While many thought LTE would be the great capacity savior, it's only accelerated video usage, according to Jeff Glueck, CEO of the newly acquired Skyfire. Vodafone Germany, for example, has seen 85 percent of its new LTE network fill up with video, despite the fact that only a fraction of its users have upgraded to 4G.
"No mobile operator has a real solution yet, which they will all admit behind closed doors under NDA behind their steadily weakening marketing-powered force fields," Choi quipped.
The solutions the operators are pursuing, however, are vast and many of them, including small cells, Wi-Fi offload, and optimization technologies that are cloud-based, hardware driven, focus on transcoding, prioritization, compression, TCP optimization, live in the cloud, the RAN or the network edge.
It's certainly reasonable to expect more activity in the mobile video optimization space. But, targets for takeover are less clear. Glueck suggests that the big M&A moves may be over for now, noting that the market is now made up of three big players and a lot of other smaller "weaker players with older technology." The big three he's referring to include Skyfire, Bytemobile, acquired by Citrix Systems Inc. last year, and mobile Internet vendor Flash Networks.
Some of the other said smaller players include Vasono, which aims to reduce congestion at the cell site, Vantrix Corp., which offers a bandwidth optimizer software, OpenWave Mobility, and others still. Glueck says that some of the small vendors may look to exit, but many are in too weak a position financially to do so. He suggested some fire sales, akin to Allot Communications Ltd.'s Ortiva acquisition last May, may pop up.
"There will also be disruptive new startups that are small and doing disruptive things, like Intucell, which was acquired by Cisco in the SON space," Glueck adds. "It's not competitive to us, but related to optimization."
So far these acquisitions have centered on two vendors making a stronger team, but an industry source suggests that future M&A could come from a cable company or wireless operator looking to purchase and take their own solution in house. But this is an idea that Glueck, for one, doesn't see happening anytime soon.

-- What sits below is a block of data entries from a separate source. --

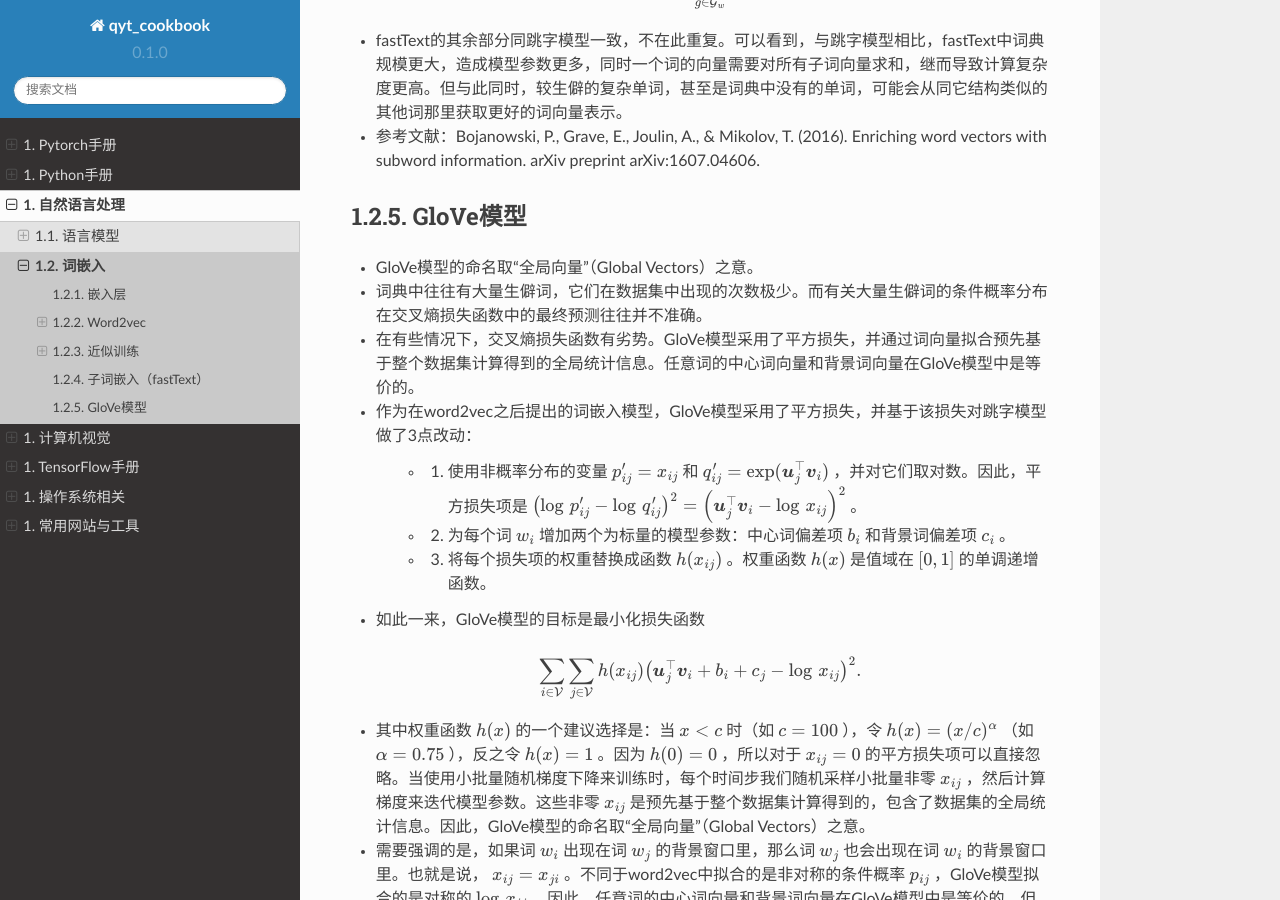
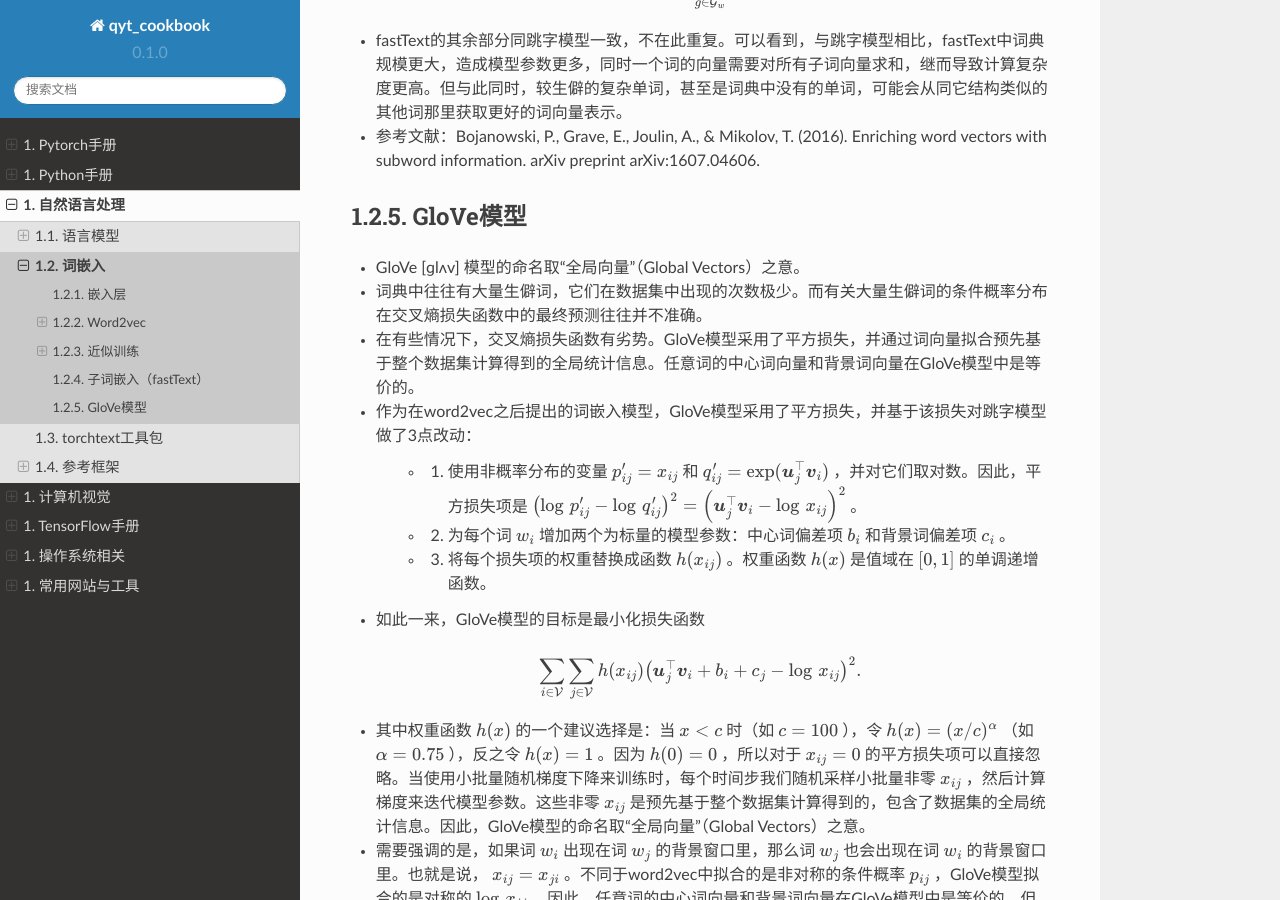
Before and after one commit to q759729997/qyt_cookbook, a Sphinx documentation site: the page built from qyt_cookbook/source/nlp/word_embedding.rst, in a window 1280 px wide and 900 px high, scrolled down 7503 px. Built offline with Sphinx 7.4.7 and the Read the Docs theme 2.0.0, drawn with Linux system fonts in a browser that asks for light colours.

Commit message:
torchtext工具包

```diff
--- a/qyt_cookbook/source/nlp/index.rst
+++ b/qyt_cookbook/source/nlp/index.rst
@@ -9,3 +9,5 @@
 
    语言模型 </nlp/language_model>
    词嵌入 </nlp/word_embedding>
+   torchtext工具包 </nlp/torchtext>
+   参考框架 </nlp/framework>
--- a/qyt_cookbook/source/nlp/word_embedding.rst
+++ b/qyt_cookbook/source/nlp/word_embedding.rst
@@ -277,7 +277,7 @@
 GloVe模型
 ######################
 
-- GloVe模型的命名取“全局向量”（Global Vectors）之意。
+- GloVe [ɡlʌv] 模型的命名取“全局向量”（Global Vectors）之意。
 - 词典中往往有大量生僻词，它们在数据集中出现的次数极少。而有关大量生僻词的条件概率分布在交叉熵损失函数中的最终预测往往并不准确。
 - 在有些情况下，交叉熵损失函数有劣势。GloVe模型采用了平方损失，并通过词向量拟合预先基于整个数据集计算得到的全局统计信息。任意词的中心词向量和背景词向量在GloVe模型中是等价的。
 - 作为在word2vec之后提出的词嵌入模型，GloVe模型采用了平方损失，并基于该损失对跳字模型做了3点改动：
```
Also changed, not shown: qyt_cookbook/source/nlp/framework.rst (added, +9 -0 lines), qyt_cookbook/source/nlp/torchtext.rst (added, +32 -0 lines), 1 other file.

"It seems that the carriers are very good at procurement, so they can squeeze their vendors pretty hard. They are powerful. If you have great R&D that can be amortized over many customers instead of one paying that R&D, and you have the bargaining power, why not play suppliers off one another?"
—Sarah Reedy, contributing editor, Light Reading